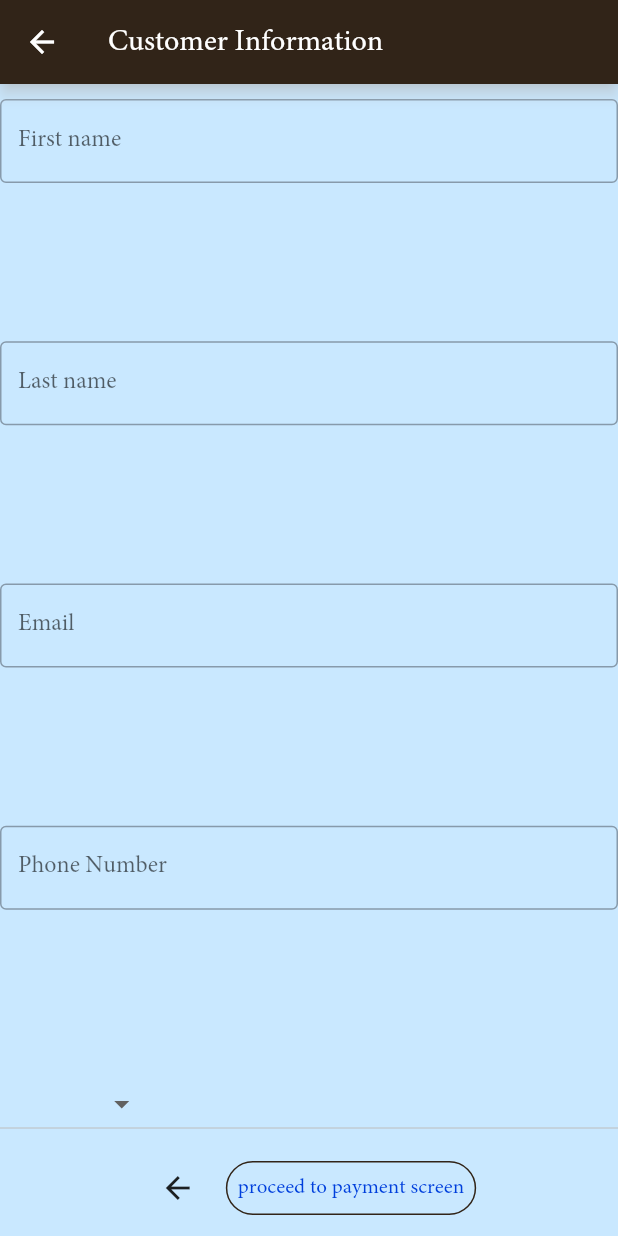
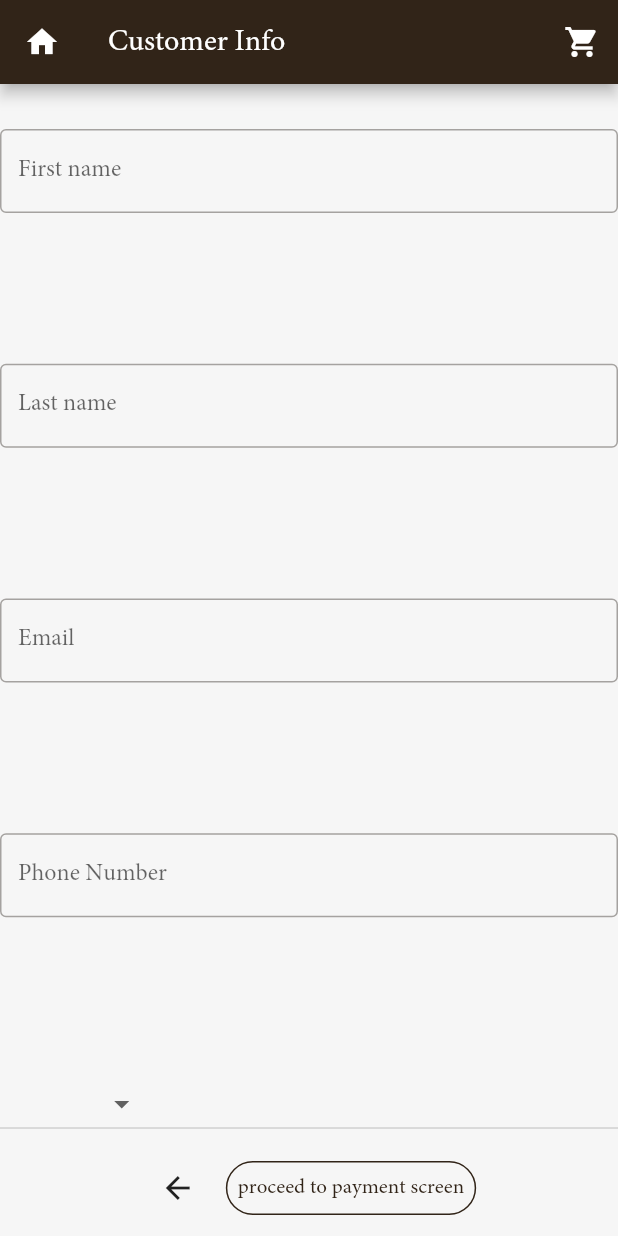
Before and after one commit to CJOckwig/Human_Interfaces_Project, a Flutter app: the CustomerInfoPage screen opened directly, on a phone screen of 412 x 824 dp. Run offline on Flutter 3.47's test engine with Material 2 defaults, Android fonts, the phone set to English and light mode, and no system bars; missing offline and left inert: dart:html.

```diff
--- a/lib/data/customer.dart
+++ /dev/null
@@ -1,4 +0,0 @@
-import '../models/customer.dart';
-
-// All the drinks that can be sold
-Map customer = {};
--- a/lib/models/customer.dart
+++ b/lib/models/customer.dart
@@ -9,13 +9,13 @@ enum store { sioux_Falls, brookings }
 
 // ignore: empty_constructor_bodies, empty_constructor_bodies
 class Customer {
-  late String first_Name;
-  late String last_Name;
-  late String phone_Number;
-  late String email;
-  late store Location;
+  final String first_Name;
+  final String last_Name;
+  final String phone_Number;
+  final String email;
+  final store Location;
 
-  var first_name;
+  //var first_name;
 
   Customer({
     required this.first_Name,
--- a/lib/pages/customer_info_page.dart
+++ b/lib/pages/customer_info_page.dart
@@ -2,6 +2,11 @@
 // ignore_for_file: prefer_const_constructors
 
 import 'package:flutter/material.dart';
+import 'package:provider/provider.dart';
+//pages imports
+import '../pages/products_overview_page.dart';
+import '../pages/cart_page.dart';
+import '../providers/cust_provider.dart';
 import '../data/globals.dart';
 
 class CustomerInfoPage extends StatelessWidget {
@@ -11,17 +16,36 @@ class CustomerInfoPage extends StatelessWidget {
   @override
   Widget build(BuildContext context) {
     var selectedOption;
+    //final cust = Provider.of<Customer>(context);
     return Scaffold(
         appBar: AppBar(
-          title: const Text('Customer Information'),
-          backgroundColor: Globals.caribouBrown,
-          shadowColor: Globals.caribouLightGrey,
+          leading: IconButton(
+            icon: const Icon(
+              Icons.home,
+            ),
+            onPressed: () => Navigator.pushNamed(
+              context,
+              ProductsOverviewPage.routeName,
+            ),
+          ),
+          title: const Text('Customer Info'),
+          actions: <Widget>[
+            IconButton(
+              icon: const Icon(
+                Icons.shopping_cart,
+              ),
+              onPressed: () => Navigator.pushNamed(
+                context,
+                CartPage.routeName,
+              ),
+            ),
+          ],
         ),
         body: Column(
           crossAxisAlignment: CrossAxisAlignment.stretch,
           mainAxisSize: MainAxisSize.min,
           children: [
-            Padding(padding: EdgeInsets.all(5)),
+            Padding(padding: EdgeInsets.all(15)),
             SizedBox(width: 16),
             Expanded(
               child: TextField(
--- /dev/null
+++ b/lib/providers/cust_provider.dart
@@ -0,0 +1,5 @@
+import 'package:flutter/material.dart';
+
+class Customer with ChangeNotifier {
+  notifyListeners();
+}
```
Also changed, not shown: lib/main.dart (+11 -5 lines), lib/pages/payment_info_page.dart (+56 -4 lines).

□ □ □ □ □ □ □

(EXERCISE DIRECTIONS):
Only a number is wanted: how many lines of the data above contain "pages"?

(RESULT OF THIS EXERCISE):
6